'Draconian' measures may see council drop tax hike
THERE is a "distinct possibility" Moray Council’s administration will not go ahead with an 18 per cent council tax rise.
Stewart Cree, leader of the local authority, said the increase would have to be as high as 36 per cent to meet £5 million in new penalties put forward by Finance Secretary John Swinney this week, for councils who break the Scottish Government’s freeze – the same figure the Independent/Conservative ruling group had expected to make.
The council is looking at cutting around £11.2 million from the budget in the next financial year.
In addition to the £1.1 million from Holyrood for keeping council tax at 2007/08 levels, which would be covered by an 18 per cent rise, the authority would have to surrender just under £500,000 received to maintain teacher pupil ratios as well as a slice of £250 million made available for the integration of health and social care services.
Councillor Cree previously indicated he would step down as leader if the minority administration failed to secure agreement on a budget for 2016/17.
Today (Friday) he is attending a Cosla meeting in Edinburgh to discuss the Government’s settlement for local authorities and its impact on spending.
He called the new measures "draconian" but added yesterday that he was still in "listening mode" ahead of talks with other local authority leaders.

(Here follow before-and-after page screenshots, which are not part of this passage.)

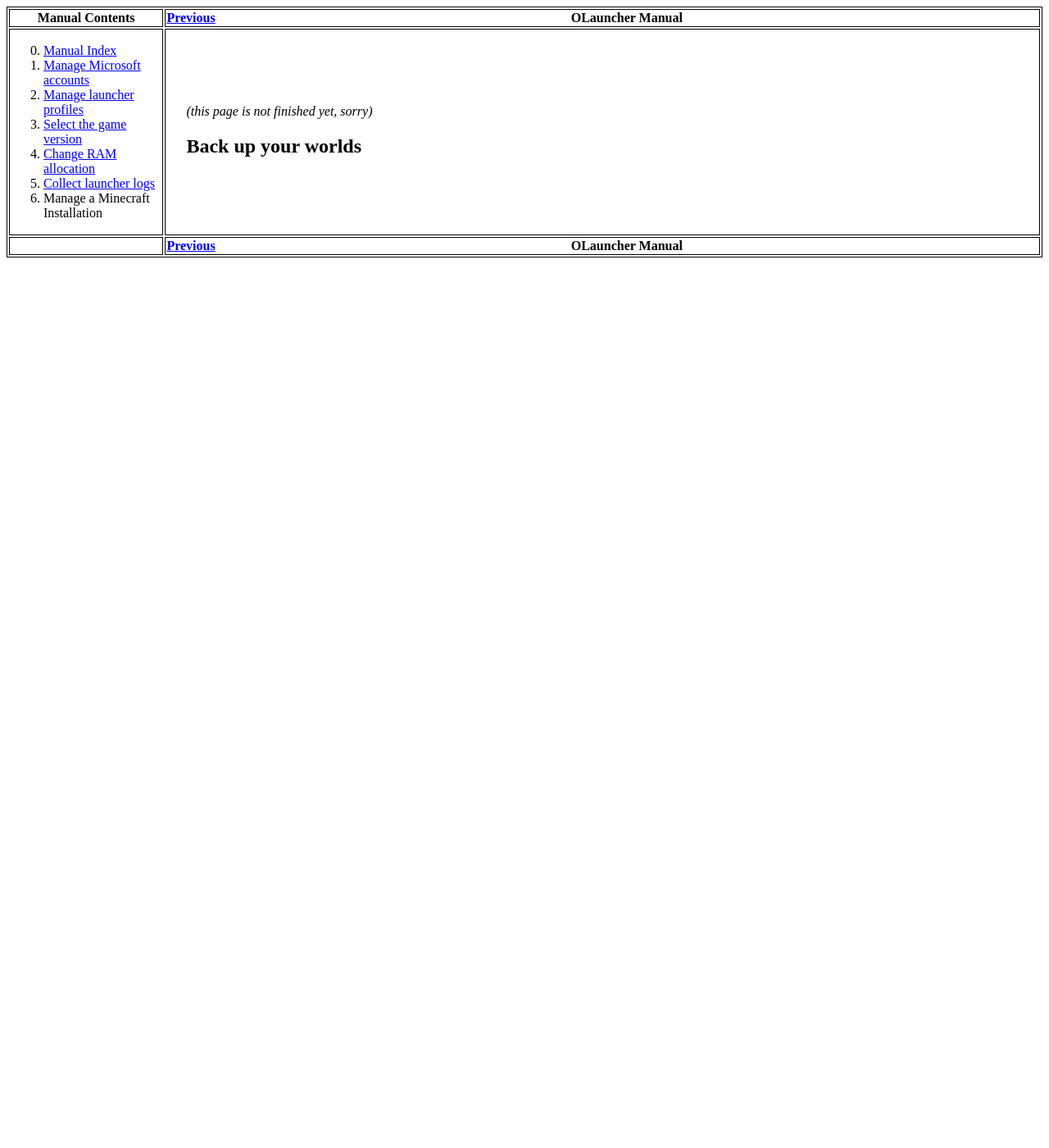
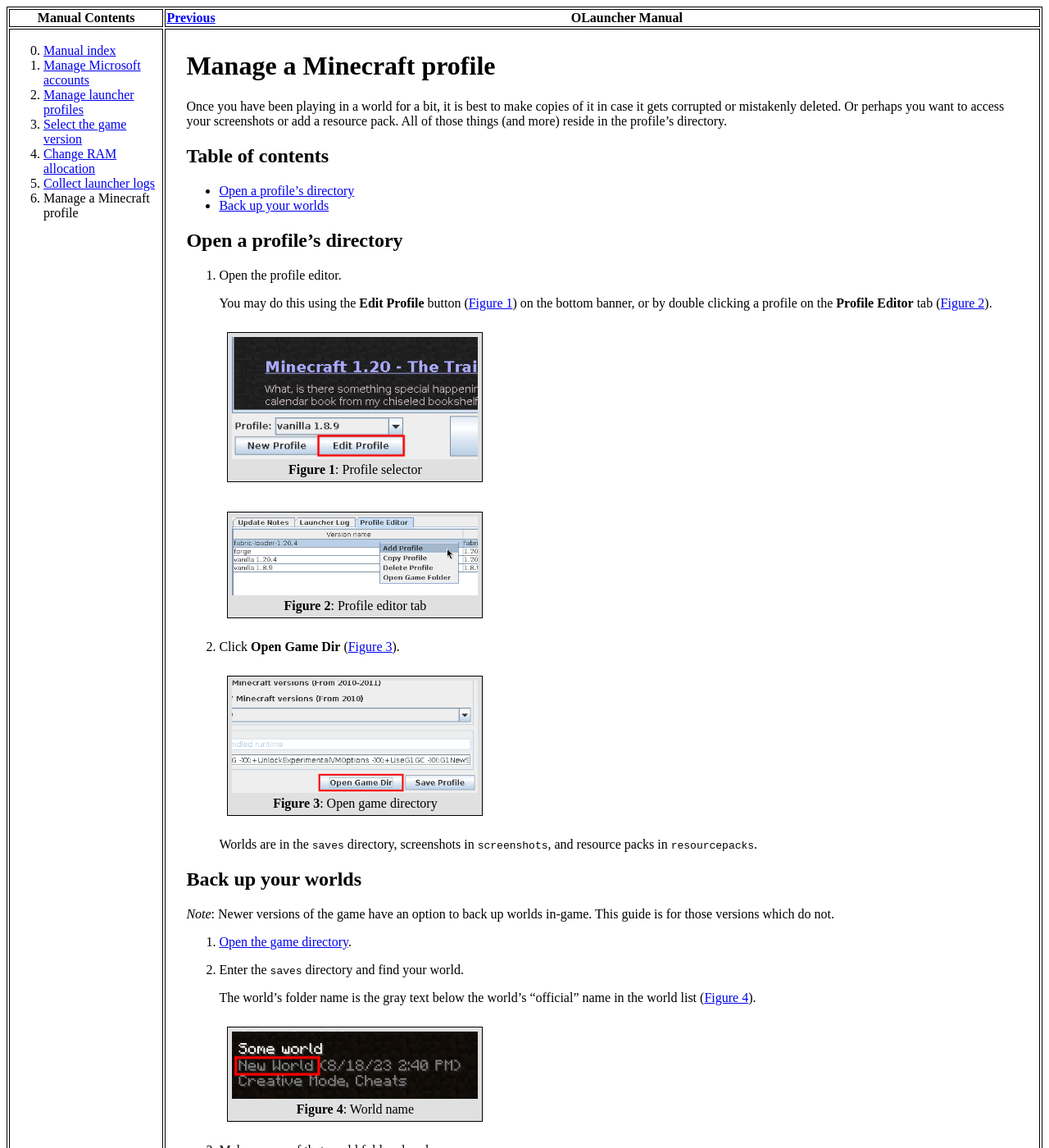
Before and after one commit to olauncher/olauncher.github.io, a Jekyll site: the page built from manual/06-installmg.md, in a window 1280 px wide and 1400 px high. Shown: the whole window at 82% size. Built offline with Jekyll 4.4.1, drawn with Linux system fonts in a browser that asks for light colours; some of the changed text lies outside the part shown.

Commit message:
manual done yay

```diff
--- a/_config.yml
+++ b/_config.yml
@@ -33,7 +33,7 @@
 manual:
   pages:
     - name: index
-      desc: Manual Index
+      desc: Manual index
     - name: 01-signin
       desc: Manage Microsoft accounts
     - name: 02-profiles
@@ -45,7 +45,7 @@
     - name: 05-logs
       desc: Collect launcher logs
     - name: 06-installmg
-      desc: Manage a Minecraft Installation
+      desc: Manage a Minecraft profile
 # Exclude from processing.
 # The following items will not be processed, by default.
 # Any item listed under the `exclude:` key here will be automatically added to
--- a/manual/06-installmg.md
+++ b/manual/06-installmg.md
@@ -1,8 +1,55 @@
 ---
 layout: manual-page
-title: 6 Game Management
+title: 6 Profile Management
 ---
 
-_(this page is not finished yet, sorry)_
+# Manage a Minecraft profile
+Once you have been playing in a world for a bit, it is best to make copies of it in case it gets corrupted or mistakenly deleted. Or perhaps you want to access your screenshots or add a resource pack. All of those things (and more) reside in the profile's directory.
+
+## Table of contents
+- [Open a profile's directory](#open-a-profiles-directory)
+- [Back up your worlds](#back-up-your-worlds)
+
+## Open a profile's directory
+1. Open the profile editor.
+
+   You may do this using the **Edit Profile** button ([Figure 1](#fig01)) on the bottom banner, or by double clicking a profile on the **Profile Editor** tab ([Figure 2](#fig02)).
+
+   <span class="manual-figure" id="fig01">
+   <a href="img/03/fig01-edit-profile.png"><img alt="Profile selector" src="img/03/fig01-edit-profile.png" /></a><br>
+   **Figure 1**: Profile selector
+   </span>
+
+   <span class="manual-figure" id="fig02">
+   <a href="img/02/fig01-profile-editor.png"><img alt="Profile editor tab" src="img/02/fig01-profile-editor.png" /></a><br>
+   **Figure 2**: Profile editor tab
+   </span>
+
+2. Click **Open Game Dir** ([Figure 3](#fig03)).
+
+   <span class="manual-figure" id="fig03">
+   <a href="img/06/fig01-open-game-dir.png"><img alt="Open game directory" src="img/06/fig01-open-game-dir.png" /></a><br>
+   **Figure 3**: Open game directory
+   </span>
+
+   Worlds are in the `saves` directory, screenshots in `screenshots`, and resource packs in `resourcepacks`.
 
 ## Back up your worlds
+_Note_: Newer versions of the game have an option to back up worlds in-game. This guide is for those versions which do not.
+
+1. [Open the game directory](#open-a-profiles-directory).
+
+2. Enter the `saves` directory and find your world.
+
+   The world's folder name is the gray text below the world's "official" name in the world list ([Figure 4](#fig04)).
+
+   <span class="manual-figure" id="fig04">
+   <a href="img/06/fig02-world-name.png"><img alt="World name" src="img/06/fig02-world-name.png" /></a><br>
+   **Figure 4**: World name
+   </span>
+
+3. Make a copy of that world folder elsewhere.
+
+   You may use a tool of your choice to compress the world file into a `.zip`.
+
+   This backup may be restored by copying or extracting this folder into the `saves` directory.
```
Also changed, not shown: manual/img/06/fig01-open-game-dir.png (added), manual/img/06/fig02-world-name.png (added).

"Nobody in their right mind would introduce a council tax rise if they couldn’t raise money through it," said Cllr Cree.
"If we are unable to increase the council tax, we will have to look at other options but I am vehemently against reducing our services.
"Folk in Moray have already shouldered cuts over the last three or four years – similar cuts that other local authorities are looking at now."
Cllr Cree added that he considered community centres and swimming pools as essential services and would be against any in Moray closing.
When asked if the Independent/Conservative administration would withdraw its 18 per cent council tax increase proposal he said "That is a distinct possibility" adding that the finance Secretary was "dictating" terms to local authorities.
Mr Swinney held talks with council leaders earlier this week and extended the deadline for local authorities to say whether they would accept the settlement or not.
However, Cosla president David O’Neill criticised the move, saying the talks between central and local government had hit a new low, and the new measures proposed were "unacceptable."
He said: "The fact that he has only given us an extra three days to accept the worst financial deal in over a decade simply demonstrates Mr Swinney’s misunderstanding of local councils’ processes."
Mr O’Neill added: "Given Mr Swinney only furnished councils with the final proposals for the settlement today (Wednesday) it is difficult to see how he expects any council to comply with this timescale."
Mr Swinney said he was "absolutely committed" to continuing a positive relationship with local authorities, having engaged in discussions with Cosla on a "challenging but fair" settlement.
He added: "We recognise that there are pressures on budgets being felt across the whole of the public sector, as well as in households throughout Scotland.
"That’s why it is important to maintain the council tax freeze while we consider ways to replace it – as well as reimbursing local authorities to ensure they can continue to provide essential services."
Mr Swinney urged local authorities to take up his offer, claiming recent independent research suggested the Scottish Government has over-funded the council tax freeze, with the 32 local authorities receiving £164.9 million more than they would have by increasing it by the Retail Price Index between the financial years 2008/09 and 2013/14.
Moray Council will meet to discuss the local authority’s budget on Wednesday, February 10.